One of the goals I set for myself in late November was to read the books written by the Lost Generation of Paris during the Jazz Age. I’ve made a considerable dent and cried when I opened my Christmas present from my husband — books he thought I’d enjoy shipped from Shakespeare and Company in Paris featuring this group. I was in Maryland last week and took the opportunity find “The Great Gatsby.” or at least, learn more about the man behind the Gatsby by visiting the burial site of F. Scott Fitzgerald and his wife, Zelda.
“So we beat on, boats against the current, borne back ceaselessly into the past.”
Tucked away at the corner of Viers Mill and Rockville Pike in Rockville, Maryland, stands St. Mary’s Church. As many times as I’ve driven past this area of railroad tracks and strip malls, I had no idea one of the literary greats was resting yards away from my car. “Were this grave site in Ireland, hourly visits by tour buses packed with camera-toting tourists would be the norm and Rockville, a nice Washington, D.C. suburb, would be awash with t-shirts touting the famous literary connection.”*
The Great Gatsby
Making my way from the parking lot to the small cemetery, I knew finding his grave would not take the same effort as finding Jim Morrison’s grave in the labyrinth that is the Père Lachaise in Paris. Walking through the small, flimsy gate, I looked around and off to my right, there was a grave markedly different than the others — sitting on it were bottles of beer and champagne. Making my way across the cemetery, I looked around at the unkempt grounds and wondered how the writer of a novel that is a contender for the title of the “Great American Novel” could be an afterthought awash in exhaust fumes.
As he was a non-practicing Catholic, and had lived a well-documented “notorious” lifestyle, Fitzgerald was denied the right to be buried in his family plot and was originally interred at Rockville Union Cemetery. It has been alleged that the Protestant minister who performed the ceremony didn’t know who he was. Almost as if it had been foreshadowed in the book, Fitzgerald’s sadly unsensational farewell was in fact very similar to that of his description of his own character’s funeral, Jay Gatsby.

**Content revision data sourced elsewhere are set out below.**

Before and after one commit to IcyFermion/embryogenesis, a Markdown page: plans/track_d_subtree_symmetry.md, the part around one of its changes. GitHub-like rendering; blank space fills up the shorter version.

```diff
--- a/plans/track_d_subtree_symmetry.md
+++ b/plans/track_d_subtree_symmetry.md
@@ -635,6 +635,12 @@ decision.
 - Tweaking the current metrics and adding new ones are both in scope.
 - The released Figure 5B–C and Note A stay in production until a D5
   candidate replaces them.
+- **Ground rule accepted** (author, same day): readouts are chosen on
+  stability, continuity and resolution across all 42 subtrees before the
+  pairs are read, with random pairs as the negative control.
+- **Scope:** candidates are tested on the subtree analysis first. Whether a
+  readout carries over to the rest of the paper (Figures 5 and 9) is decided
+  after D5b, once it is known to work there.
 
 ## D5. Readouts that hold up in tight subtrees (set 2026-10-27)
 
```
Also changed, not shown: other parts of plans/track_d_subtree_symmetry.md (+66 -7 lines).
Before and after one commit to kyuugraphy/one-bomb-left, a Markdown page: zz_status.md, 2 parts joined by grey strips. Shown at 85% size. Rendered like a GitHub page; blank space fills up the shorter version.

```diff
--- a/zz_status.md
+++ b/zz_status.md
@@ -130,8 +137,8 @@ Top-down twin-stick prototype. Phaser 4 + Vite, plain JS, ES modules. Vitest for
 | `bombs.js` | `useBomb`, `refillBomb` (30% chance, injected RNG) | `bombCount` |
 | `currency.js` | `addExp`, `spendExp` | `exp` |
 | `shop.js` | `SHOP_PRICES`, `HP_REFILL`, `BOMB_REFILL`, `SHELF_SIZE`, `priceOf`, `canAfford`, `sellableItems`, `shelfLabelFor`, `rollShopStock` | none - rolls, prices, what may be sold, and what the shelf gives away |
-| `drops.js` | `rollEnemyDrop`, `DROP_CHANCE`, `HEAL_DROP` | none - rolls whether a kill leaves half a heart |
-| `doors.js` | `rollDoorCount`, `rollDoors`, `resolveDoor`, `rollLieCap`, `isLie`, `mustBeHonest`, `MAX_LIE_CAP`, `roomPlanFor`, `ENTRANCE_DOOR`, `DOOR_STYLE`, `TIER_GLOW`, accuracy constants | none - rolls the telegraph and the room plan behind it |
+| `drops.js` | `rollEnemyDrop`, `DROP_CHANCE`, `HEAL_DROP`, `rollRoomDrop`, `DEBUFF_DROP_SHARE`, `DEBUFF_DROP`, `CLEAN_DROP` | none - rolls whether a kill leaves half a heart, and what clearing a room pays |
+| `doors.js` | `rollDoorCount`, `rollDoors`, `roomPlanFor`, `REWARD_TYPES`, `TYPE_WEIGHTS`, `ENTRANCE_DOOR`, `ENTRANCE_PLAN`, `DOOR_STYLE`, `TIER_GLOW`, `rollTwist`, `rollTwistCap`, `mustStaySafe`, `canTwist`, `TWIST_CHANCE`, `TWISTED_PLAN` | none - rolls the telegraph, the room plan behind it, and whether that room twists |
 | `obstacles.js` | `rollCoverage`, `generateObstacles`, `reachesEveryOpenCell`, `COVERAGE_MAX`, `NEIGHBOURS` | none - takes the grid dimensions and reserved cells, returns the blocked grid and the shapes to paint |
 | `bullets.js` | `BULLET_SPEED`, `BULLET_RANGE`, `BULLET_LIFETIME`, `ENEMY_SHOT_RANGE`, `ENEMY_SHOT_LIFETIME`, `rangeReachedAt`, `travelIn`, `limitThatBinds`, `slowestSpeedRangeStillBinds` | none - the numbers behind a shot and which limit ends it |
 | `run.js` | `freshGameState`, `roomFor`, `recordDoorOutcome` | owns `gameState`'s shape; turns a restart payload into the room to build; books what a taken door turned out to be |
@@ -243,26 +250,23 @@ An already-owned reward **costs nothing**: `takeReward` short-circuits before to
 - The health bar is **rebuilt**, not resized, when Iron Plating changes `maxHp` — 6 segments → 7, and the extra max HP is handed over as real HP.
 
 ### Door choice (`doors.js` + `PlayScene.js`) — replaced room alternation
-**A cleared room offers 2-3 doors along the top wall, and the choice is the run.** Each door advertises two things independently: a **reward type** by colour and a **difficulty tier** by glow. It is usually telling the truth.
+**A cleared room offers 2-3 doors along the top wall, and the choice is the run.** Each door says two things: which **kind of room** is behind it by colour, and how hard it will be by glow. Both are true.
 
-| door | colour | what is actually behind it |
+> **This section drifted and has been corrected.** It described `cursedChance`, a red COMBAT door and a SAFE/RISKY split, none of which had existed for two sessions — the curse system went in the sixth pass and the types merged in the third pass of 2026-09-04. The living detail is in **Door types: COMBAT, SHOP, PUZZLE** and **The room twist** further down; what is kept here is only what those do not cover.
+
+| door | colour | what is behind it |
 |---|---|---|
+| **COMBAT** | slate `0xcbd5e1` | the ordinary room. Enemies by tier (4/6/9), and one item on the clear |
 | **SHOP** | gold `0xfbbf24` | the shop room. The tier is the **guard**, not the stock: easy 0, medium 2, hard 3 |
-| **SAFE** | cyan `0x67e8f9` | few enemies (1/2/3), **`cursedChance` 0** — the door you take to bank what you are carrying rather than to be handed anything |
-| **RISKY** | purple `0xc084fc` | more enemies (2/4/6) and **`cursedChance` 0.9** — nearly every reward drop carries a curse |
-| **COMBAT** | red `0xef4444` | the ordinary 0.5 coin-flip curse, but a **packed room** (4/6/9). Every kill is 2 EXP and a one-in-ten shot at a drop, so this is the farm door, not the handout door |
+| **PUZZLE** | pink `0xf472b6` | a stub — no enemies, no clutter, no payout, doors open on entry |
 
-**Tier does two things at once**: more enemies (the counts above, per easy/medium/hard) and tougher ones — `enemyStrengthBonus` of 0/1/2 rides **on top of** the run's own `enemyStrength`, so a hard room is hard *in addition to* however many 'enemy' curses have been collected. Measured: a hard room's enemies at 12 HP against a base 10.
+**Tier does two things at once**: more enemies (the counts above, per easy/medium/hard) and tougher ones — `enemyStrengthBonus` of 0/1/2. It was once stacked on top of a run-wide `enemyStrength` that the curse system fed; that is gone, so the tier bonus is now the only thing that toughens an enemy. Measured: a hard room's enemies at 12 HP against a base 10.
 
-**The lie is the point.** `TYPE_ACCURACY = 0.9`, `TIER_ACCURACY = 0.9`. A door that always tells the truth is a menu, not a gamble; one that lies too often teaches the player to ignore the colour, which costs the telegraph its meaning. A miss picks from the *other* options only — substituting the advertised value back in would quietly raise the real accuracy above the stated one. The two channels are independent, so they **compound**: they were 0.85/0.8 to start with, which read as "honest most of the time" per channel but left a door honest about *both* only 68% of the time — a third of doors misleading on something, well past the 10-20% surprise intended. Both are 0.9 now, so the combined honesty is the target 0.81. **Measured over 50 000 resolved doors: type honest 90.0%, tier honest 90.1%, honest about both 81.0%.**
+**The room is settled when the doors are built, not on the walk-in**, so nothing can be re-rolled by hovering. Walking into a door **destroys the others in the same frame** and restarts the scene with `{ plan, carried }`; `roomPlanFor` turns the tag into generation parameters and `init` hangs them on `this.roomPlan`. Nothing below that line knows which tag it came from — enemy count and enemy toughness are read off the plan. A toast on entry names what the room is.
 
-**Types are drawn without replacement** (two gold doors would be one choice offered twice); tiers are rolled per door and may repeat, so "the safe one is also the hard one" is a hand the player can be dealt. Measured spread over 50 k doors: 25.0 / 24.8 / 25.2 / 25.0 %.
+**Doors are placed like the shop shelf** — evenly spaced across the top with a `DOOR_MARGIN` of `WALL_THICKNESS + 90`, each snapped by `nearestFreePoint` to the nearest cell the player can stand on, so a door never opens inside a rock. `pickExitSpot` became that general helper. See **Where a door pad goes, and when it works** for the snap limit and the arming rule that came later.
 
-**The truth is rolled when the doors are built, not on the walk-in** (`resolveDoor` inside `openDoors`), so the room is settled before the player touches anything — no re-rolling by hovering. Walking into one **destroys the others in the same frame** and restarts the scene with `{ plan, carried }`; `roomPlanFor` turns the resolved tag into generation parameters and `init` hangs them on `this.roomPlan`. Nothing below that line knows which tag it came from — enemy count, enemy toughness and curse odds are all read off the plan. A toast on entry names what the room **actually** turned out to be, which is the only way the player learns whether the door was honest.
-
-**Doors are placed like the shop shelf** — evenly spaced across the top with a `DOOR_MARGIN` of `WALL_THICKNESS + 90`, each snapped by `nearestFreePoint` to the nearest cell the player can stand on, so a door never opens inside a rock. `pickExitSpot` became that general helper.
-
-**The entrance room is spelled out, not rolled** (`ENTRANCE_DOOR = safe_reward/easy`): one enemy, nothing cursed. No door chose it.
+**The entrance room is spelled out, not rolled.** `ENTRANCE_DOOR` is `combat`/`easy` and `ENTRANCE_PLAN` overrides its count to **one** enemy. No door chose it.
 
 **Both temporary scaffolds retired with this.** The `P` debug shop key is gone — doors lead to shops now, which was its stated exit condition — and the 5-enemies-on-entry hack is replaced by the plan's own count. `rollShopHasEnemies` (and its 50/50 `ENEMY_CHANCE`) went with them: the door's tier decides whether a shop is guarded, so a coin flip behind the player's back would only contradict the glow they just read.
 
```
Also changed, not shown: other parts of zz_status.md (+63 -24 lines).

At the time of his death, his wife, Zelda Sayre Fitzgerald, was living in Asheville, NC, at Highland Hospital, a sanatorium for the rich and famous attempting to recover from their ills. (Zelda had been diagnosed as schizophrenic, but modern experts say she as bipolar based on her behavior.) Despite the married couple’s troubles, she knew Fitzgerald wished to be buried in his family plot in the Catholic cemetery in Rockville and instructed those in care of his body to send him back east. Zelda joined him in 1948, after her tragic death from a fire at Highland and buried on top of him, as she had only bought one space. Their daughter, Scottie, successfully petitioned the Church in the mid-70’s and they were reinterred in the Fitzgerald family plot.
The Great Gatsby’s main theme is about being corrupted by money and dishonesty, the American dream of happiness and individualism disintegrates into the mere pursuit of wealth. Though Gatsby’s power to transform his dreams into reality is what makes him “great,” his death proves that both Gatsby’s dream and the American dream—is over.
F. Scott Fitzgerald spent extravagantly and chased money his entire career to continue living the glitzy lifestyle he and his wife Zelda had become accustomed to. He was first published by the Saturday Evening Post during the 1920’s for the sum of $400 and introduced to an audience of 2.5 million readers. Within a year, he was receiving $500 for stories and by 1929, was being paid $4,000 per story, which would be, roughly, $54,000 today. The Post published 65 of his stories between 1920 and 1937. In 1924, he wrote an article for the Post entitled “How To Live on $36,000 a Year.” It is a humorous piece describing the ineffectual attempts he and his wife made to live within a budget.
Fitzgerald died of a heart attack in 1940 at the age of 44 in Hollywood. At the time, he was broke and considered himself a failure and his work forgotten, as “The Great Gatsby” had received poor reviews and mediocre sales. Years of excessive drinking had left Fitzgerald in poor health and the stories he was best known for, tales of the glitzy Jazz Age, had fallen out of favor after the Great Depression. Finding a copy of “The Great Gatsby” on bookstores shelves by 1940 was nearly impossible, yet the novel experienced a revival during World War II, and became part of American high school curricula, followed by numerous stage and film adaptations in the decades to follow. In 1998, the Modern Library editorial board voted it the 20th century’s best American novel and second best English-language novel of the same time period.